I noticed something else, too. Did you know that, in 2012, the Tigers' winning percentage in the games in which Cabrera played (he played 161) was .529? That's pretty impressive for an individual player's impact. But lo! The Angels' winning percentage in the games Mike Trout played was .563. Trout played 22 fewer games than Cabrera. It's reasonable to think that, if the Angels had had him all season long, the winning percentage would still have been higher, though you can debate whether the difference, still, would have been +34.
7) C'mon, it's about time Cabrera won the MVP, he was so strong a candidate in 2010 and 2011, it was his time.
Are you picking the Most Valuable Player of 2012 or the Most Valuable Player of the past few seasons? The MVP isn't and shouldn't be anything resembling a lifetime achievement award. (Neither, for that matter, should All-Star Game votes, and that certainly doesn't stop fans from picking players according to their career stats over the season in question.) When you looked at this year's MVP considerations the last place you should have looked was any year other than 2012.
You don't award a player an MVP to make up for past seasons when, perhaps, he should have won the award but didn't. If anything, Cabrera's play this season was his way of saying 2010 and 2011 became irrelevant. He wasn't playing for a three-season or a lifetime achievement award.
If you think that is a fatuous argument in turn, ask yourself what's happened to presidential candidates who earned their party's nominations for no better reason than it was their "time" to earn them. Mitt Romney, John McCain, John Kerry, and Bob Dole have some answers for you.

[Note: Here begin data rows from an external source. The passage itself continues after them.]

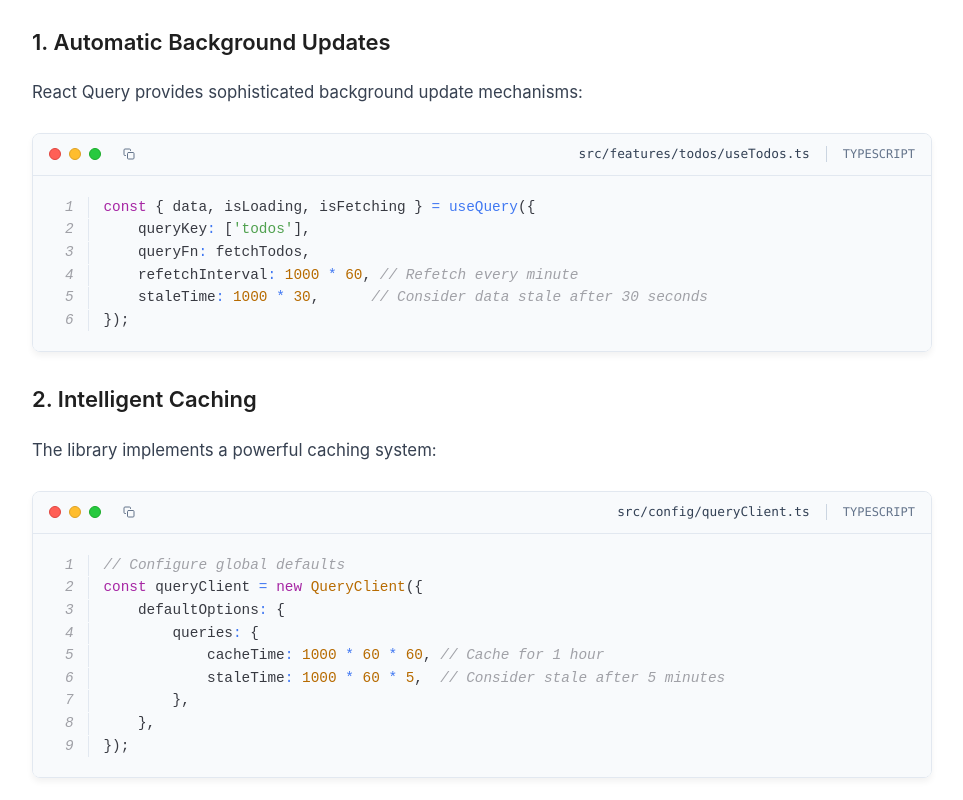
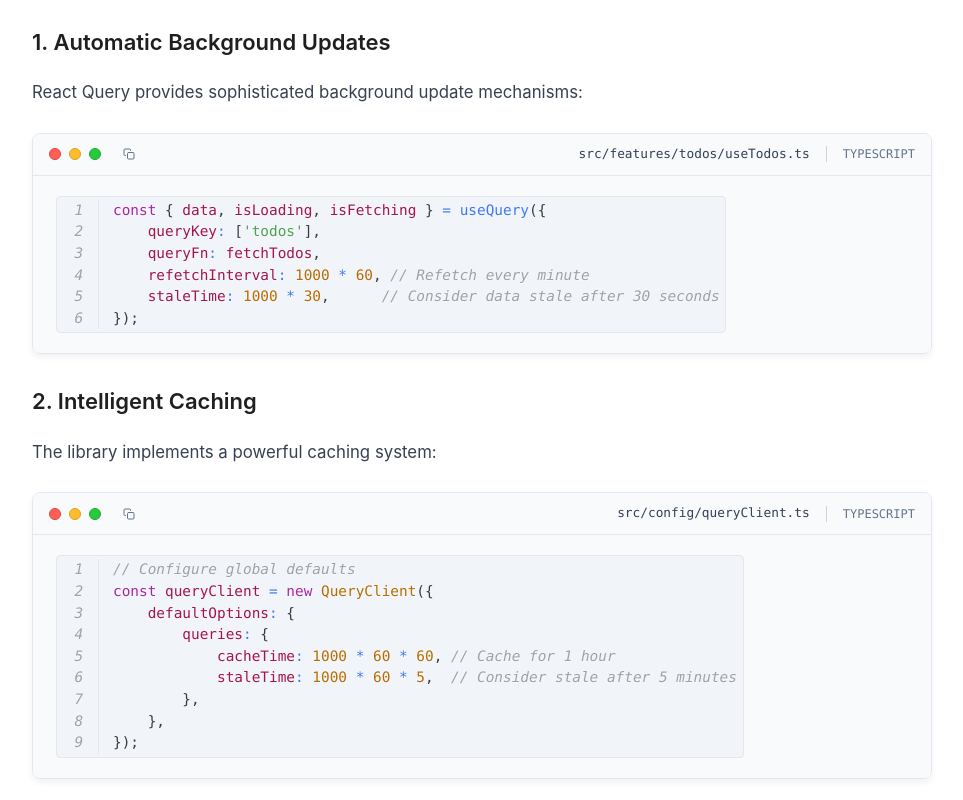
Before and after one commit to DokaDev/dokalab_blog_next_client, a Next.js app: page /components/markdown-renderer in a window 1280 px wide. Shown: the part 980-1780 px from the top of the page, without its empty margins (158-1121 px from the left). Built offline with nearby package versions, Linux system fonts and the light colour scheme.

Commit message:
fix: 인라인 코드 렌더링 이슈 해결

```diff
--- a/app/components/markdown/MarkdownRenderer.tsx
+++ b/app/components/markdown/MarkdownRenderer.tsx
@@ -15,24 +15,42 @@
 }
 
 const MarkdownRenderer: React.FC<MarkdownRendererProps> = ({ content, className = '' }) => {
+  // React 마운트 후 인라인 코드 처리를 위한 ref
+  const contentRef = React.useRef<HTMLDivElement>(null);
+
+  // 마운트 후 인라인 코드 처리
+  React.useEffect(() => {
+    if (contentRef.current) {
+      // 본문 내용 가져오기
+      const container = contentRef.current;
+
+      // 모든 pre 태그의 code 요소는 코드 블록이므로 건너뜀
+      const preElements = container.querySelectorAll('pre');
+      preElements.forEach(pre => {
+        pre.classList.add('code-block-processed');
+      });
+
+      // pre 안에 없는 code 요소는 인라인 코드로 처리
+      const inlineCodeElements = container.querySelectorAll('code:not(pre.code-block-processed code)');
+      inlineCodeElements.forEach(code => {
+        if (!code.closest('pre') &&
+            !code.classList.contains(styles.inlineCode)) {
+          code.classList.add(styles.inlineCode);
+        }
+      });
+    }
+  }, [content]);
+
   return (
-    <div className={`${styles.markdownContent} ${className}`}>
+    <div className={`${styles.markdownContent} ${className}`} ref={contentRef}>
       <ReactMarkdown
         remarkPlugins={[remarkGfm]}
         rehypePlugins={[rehypeRaw, rehypeSanitize]}
         components={{
-          // Code block customization
+          // 코드 컴포넌트 처리
           code({ inline, className, children, ...props }: any) {
-            // 인라인 코드(백틱 하나로 감싸진 코드)인 경우 간단한 code 태그만 반환
-            if (inline) {
-              return (
-                <code className={styles.inlineCode} {...props}>
-                  {String(children).replace(/\n$/, '')}
-                </code>
-              );
-            }
-
-            // 코드 블록(백틱 세 개로 감싸진 코드)인 경우
+            // 코드 블록 처리 (인라인이 아닌 경우만)
+            if (!inline) {
               const match = /language-(\w+)/.exec(className || '');
               let language = match ? match[1] : '';
               let fileName = '';
@@ -43,28 +61,34 @@
                 language = parts[0];
                 fileName = parts[1];
               } else if (match && className && className.includes(':')) {
-              // 언어가 지정되어 있지만 콜론 뒤에 파일명이 있는 경우 (language-js:filename.js)
-              const fullClass = className.split(' ')[0]; // language-js:filename.js
+                const fullClass = className.split(' ')[0];
                 const colonIndex = fullClass.indexOf(':');
                 if (colonIndex !== -1) {
                   fileName = fullClass.substring(colonIndex + 1);
                 }
               } else if (!match && className && className.includes(':')) {
-              // 언어가 없고 파일명만 있는 경우 (`:filename.js`)
                 const colonIndex = className.indexOf(':');
                 if (colonIndex !== -1) {
                   fileName = className.substring(colonIndex + 1);
                 }
               }
 
-            // CodeBlock 컴포넌트를 사용하여 코드 블록 렌더링
+              // 코드 값 추출
+              const value = String(children).replace(/\n$/, '');
+
+              // 코드 블록 반환
               return (
                 <CodeBlock
-                language={language}
-                value={String(children).replace(/\n$/, '')}
+                  language={language || 'text'}
+                  value={value}
                   fileName={fileName}
                 />
               );
+            }
+
+            // 인라인 코드는 ReactMarkdown의 기본 처리를 따름
+            // useEffect에서 클래스를 추가할 것임
+            return <code {...props}>{children}</code>;
           },
 
           // Other elements customization
@@ -123,11 +147,10 @@
               </table>
             </div>
           ),
-          pre: ({ children, ...props }: any) => (
-            <pre className={styles.codeBlock} {...props}>
-              {children}
-            </pre>
-          ),
+          pre: ({ children }: any) => {
+            // pre 태그는 그대로 통과시킴
+            return <>{children}</>;
+          },
         }}
       >
         {content}
```
Lines whose indentation alone changed are shown as unchanged.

8) Trout slipped in September, Cabrera turned up the heat in September. End of conversation.
Show me where the award says, "Most Valuable Player in the September Stretch." Then come back to me. Now, if Mike Trout had gone into the proverbial tank from the minute the teams returned to the races after the All-Star break, then you wouldn't even have him in the conversation, no matter how white hot was his first half.
9) Trout struck out a way lot more than Cabrera did. What's so valuable about that?
What would you rather have: a guy making single outs on one swing, or a guy who led the league in hitting into double plays and making two outs on a swing? Cabrera did lead the AL in grounding into double plays. I'm no further convinced that should have been held against Cabrera than in favour of Trout.
But I'd sure rather have a guy costing me one out on a strikeout (unless, of course, it means side retired) than a guy killing a rally, or at least putting it onto a death watch, by hitting into a double play. Which may explain a little bit, too, about how Trout could have used up 56 less outs to create just one fewer run than Cabrera used up to create just one more run.
10) Trout won the Rookie of the Year unanimously. Jeez Louise, isn't that enough for a 20-year-old rook?
In court, that one might be dismissed as incompetent, irrelevant, and immaterial. The MVP instructions don't say, "Must be 21 or older for admission."
In fact, most of the foregoing arguments I've discussed would be dismissible on at least two if not all three such grounds.
Even up to the day Trout landed that unanimous Rookie of the Year award, I was convinced on all the evidence top to bottom that Trout should have been the MVP. I've since changed my mind.
It wouldn't have been wrong, and it would have been absolutely right, if the award were to be a dead heat. Only Trout's most ignorant loyalists would have called Cabrera unworthy; only Cabrera's most ignorant loyalists would have called Trout unworthy. (It's happened before: Willie Stargell and Keith Hernandez shared the 1979 National League MVP; Denny McLain and Mike Cuellar shared the 1969 American League Cy Young Award.)
So why didn't anyone think about maybe naming them co-MVPs? They both deserved it. Besides, a co-MVP between Cabrera and Trout would have given us the one thing baseball mavens — traditionalist, sabermetric, otherwise — really adore, more than anything short of baseball games actually being played: More debates, more often, for decades to come. Wild-eyed or otherwise.